Sherry Wegener, a graduate of McCook High School, and the daughter of Ray and Gladys Aldrich of McCook, attended the 35th annual Jefferson Awards National Ceremony in Washington, D.C., June 19, where she was recognized for more than 30 years of service to the youth of Klamath Falls, Ore.
"It all kind of happened by accident," said her mother. "They (Sherry and her husband, McCook graduate Ron) took in one foster child, and it grew."
"It" is "Integral Youth Services" established by Sherry and a friend, Joyce Berry, in 1989. IYS is a youth-service organization that has impacted tens of thousands of young lives. In 1991, IYS?opened Exodus House, a short-term shelter for runaway and homeless youth.
IYS also operates the Youth Center, an after school program and an outreach department, which provides clothing and food, a drop-in center and an alternative school for children.
According to a story in the Klamath Falls Herald and News, God has directed the Wegener's path.
Opening their home to foster children in 1976, the couple has taken in more than 2,500 children over the years under the auspices of the Wegener Shelter and Evaluation Center.
Sherry worked for many years as an unpaid volunteer with IYS, taking the position of executive director in 2004, where she directs the ongoing mission of IYS, with an emphasis on creating environments where youth can be successful.
The Jefferson Awards for Public Service is a program of the American Institute for Public Services, a non-profit founded by Jacqueline Kennedy Onassis, U.S. Senator Robert Taft Jr. and Sam Beard in 1972. They wanted to establish a Nobel Prize for public and community service to recognize those serving and to inspire others to serve.

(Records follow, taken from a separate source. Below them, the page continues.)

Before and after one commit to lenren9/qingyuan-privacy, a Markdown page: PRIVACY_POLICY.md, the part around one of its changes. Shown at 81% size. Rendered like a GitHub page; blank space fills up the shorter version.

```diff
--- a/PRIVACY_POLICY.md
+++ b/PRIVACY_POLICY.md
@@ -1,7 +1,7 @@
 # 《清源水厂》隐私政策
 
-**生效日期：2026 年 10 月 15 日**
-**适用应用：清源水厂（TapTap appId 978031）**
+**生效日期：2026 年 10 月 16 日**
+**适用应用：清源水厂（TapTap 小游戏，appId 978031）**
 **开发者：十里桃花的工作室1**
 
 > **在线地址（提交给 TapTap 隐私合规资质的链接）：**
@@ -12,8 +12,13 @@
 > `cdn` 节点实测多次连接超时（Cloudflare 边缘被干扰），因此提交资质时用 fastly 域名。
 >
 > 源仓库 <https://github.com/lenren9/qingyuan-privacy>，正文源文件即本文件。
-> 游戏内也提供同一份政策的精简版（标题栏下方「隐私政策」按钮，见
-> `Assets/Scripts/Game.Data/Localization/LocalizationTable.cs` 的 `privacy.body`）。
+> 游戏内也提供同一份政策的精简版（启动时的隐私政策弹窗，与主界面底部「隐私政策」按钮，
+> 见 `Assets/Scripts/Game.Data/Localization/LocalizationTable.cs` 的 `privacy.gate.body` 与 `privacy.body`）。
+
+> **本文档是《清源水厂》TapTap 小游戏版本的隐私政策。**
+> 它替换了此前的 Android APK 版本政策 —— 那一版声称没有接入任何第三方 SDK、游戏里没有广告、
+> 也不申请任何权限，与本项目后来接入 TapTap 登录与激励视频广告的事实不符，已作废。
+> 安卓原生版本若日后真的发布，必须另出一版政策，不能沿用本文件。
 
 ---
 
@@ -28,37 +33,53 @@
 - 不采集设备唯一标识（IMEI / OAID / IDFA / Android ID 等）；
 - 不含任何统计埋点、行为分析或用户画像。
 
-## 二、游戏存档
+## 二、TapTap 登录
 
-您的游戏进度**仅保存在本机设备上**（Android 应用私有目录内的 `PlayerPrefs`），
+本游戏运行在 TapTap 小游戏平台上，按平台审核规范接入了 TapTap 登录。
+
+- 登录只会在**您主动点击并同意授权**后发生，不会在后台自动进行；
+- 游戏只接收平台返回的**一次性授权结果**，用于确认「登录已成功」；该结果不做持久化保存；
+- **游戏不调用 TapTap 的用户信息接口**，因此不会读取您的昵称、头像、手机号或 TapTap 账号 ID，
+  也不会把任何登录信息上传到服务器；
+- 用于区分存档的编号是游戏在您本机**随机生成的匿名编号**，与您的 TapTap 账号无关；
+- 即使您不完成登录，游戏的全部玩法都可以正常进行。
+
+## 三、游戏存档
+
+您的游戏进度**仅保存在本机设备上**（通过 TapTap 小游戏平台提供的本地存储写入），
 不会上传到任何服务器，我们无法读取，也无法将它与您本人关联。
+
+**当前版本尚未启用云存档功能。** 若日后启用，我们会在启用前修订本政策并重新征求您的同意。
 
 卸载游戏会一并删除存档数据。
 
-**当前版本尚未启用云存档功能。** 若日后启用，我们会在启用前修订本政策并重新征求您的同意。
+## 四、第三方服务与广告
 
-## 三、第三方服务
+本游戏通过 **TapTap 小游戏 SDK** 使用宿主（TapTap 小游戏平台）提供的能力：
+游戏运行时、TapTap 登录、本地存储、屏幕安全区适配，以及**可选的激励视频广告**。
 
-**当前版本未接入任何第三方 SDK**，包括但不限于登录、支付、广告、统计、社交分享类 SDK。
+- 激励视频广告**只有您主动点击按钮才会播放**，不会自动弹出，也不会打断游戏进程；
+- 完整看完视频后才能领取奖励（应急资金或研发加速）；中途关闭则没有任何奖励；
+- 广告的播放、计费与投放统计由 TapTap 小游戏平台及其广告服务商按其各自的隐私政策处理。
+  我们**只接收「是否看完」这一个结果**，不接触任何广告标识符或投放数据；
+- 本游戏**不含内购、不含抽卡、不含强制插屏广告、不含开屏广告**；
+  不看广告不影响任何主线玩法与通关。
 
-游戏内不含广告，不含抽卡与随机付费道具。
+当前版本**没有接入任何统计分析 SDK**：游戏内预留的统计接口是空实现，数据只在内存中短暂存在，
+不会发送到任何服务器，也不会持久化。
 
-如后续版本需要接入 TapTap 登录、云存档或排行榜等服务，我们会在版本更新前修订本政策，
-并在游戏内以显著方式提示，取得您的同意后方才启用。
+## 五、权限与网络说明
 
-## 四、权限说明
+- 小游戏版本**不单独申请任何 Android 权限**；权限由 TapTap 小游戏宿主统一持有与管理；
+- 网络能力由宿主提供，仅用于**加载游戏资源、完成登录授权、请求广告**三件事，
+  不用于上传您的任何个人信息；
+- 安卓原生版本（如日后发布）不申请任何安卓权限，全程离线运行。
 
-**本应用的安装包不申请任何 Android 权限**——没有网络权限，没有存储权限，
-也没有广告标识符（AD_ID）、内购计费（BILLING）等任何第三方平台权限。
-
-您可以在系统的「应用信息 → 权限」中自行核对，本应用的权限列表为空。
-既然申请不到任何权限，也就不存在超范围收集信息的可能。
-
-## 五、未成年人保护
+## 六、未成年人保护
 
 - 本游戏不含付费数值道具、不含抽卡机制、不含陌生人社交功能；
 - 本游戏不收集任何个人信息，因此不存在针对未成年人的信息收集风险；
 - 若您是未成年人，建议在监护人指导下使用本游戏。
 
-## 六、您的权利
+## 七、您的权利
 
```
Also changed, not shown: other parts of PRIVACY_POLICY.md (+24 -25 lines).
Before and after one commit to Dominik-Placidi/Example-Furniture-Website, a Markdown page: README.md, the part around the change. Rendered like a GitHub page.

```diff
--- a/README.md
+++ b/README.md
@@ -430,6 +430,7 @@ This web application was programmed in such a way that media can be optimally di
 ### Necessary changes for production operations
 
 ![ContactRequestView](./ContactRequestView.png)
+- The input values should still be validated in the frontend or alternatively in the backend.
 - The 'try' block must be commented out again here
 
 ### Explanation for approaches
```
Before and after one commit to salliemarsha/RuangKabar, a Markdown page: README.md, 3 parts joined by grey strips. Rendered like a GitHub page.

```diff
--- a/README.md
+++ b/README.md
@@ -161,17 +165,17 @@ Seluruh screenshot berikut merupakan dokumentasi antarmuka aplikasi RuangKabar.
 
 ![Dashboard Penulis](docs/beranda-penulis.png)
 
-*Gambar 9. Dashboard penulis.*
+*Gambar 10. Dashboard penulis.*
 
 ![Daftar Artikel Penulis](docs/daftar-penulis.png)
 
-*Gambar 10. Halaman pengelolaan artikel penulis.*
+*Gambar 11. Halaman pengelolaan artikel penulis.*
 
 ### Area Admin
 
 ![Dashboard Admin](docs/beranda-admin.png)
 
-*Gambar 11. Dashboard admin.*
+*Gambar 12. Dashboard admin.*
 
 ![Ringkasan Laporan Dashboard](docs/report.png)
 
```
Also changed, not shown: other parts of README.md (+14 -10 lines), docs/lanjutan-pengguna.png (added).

Nominated by IYS staff, Sherry was one of 12 selected in the Oregon media market to receive the award.
Attending the local awards ceremony June 11, each of the 12 Oregon recipients received a golden medal and Wegener was chosen to represent the entire group at the national ceremony in the nation's capitol.
Sherry told a Herald and News reporter that she couldn't take credit for the success of Integral Youth Services, saying, "I have the most awesome staff. Most of them are definitely not here for the money. They believe in the mission of working for kids."
Wegener wants to help people realize their potential and to help them to figure out how to move on.
"If there's one thing that motivates me it's that I can come alongside someone and say, 'You can do it.'"
While still in high school, Sherry took an aptitude test that indicated she should be a social worker. She immediately dismissed that idea out of hand because the term social worker, to her, described someone working in the slum of New York, and she didn't think much of that idea at all.
Looking back, she realizes that the aptitude test was right all along.
Wegener's faith continues to carry her through. Acknowledging that fund raising is always an issue for non-profits, she is confident that what should happen, will happen.
"What we get we are supposed to have, and what we don't we aren't supposed to have," she told the Herald and News.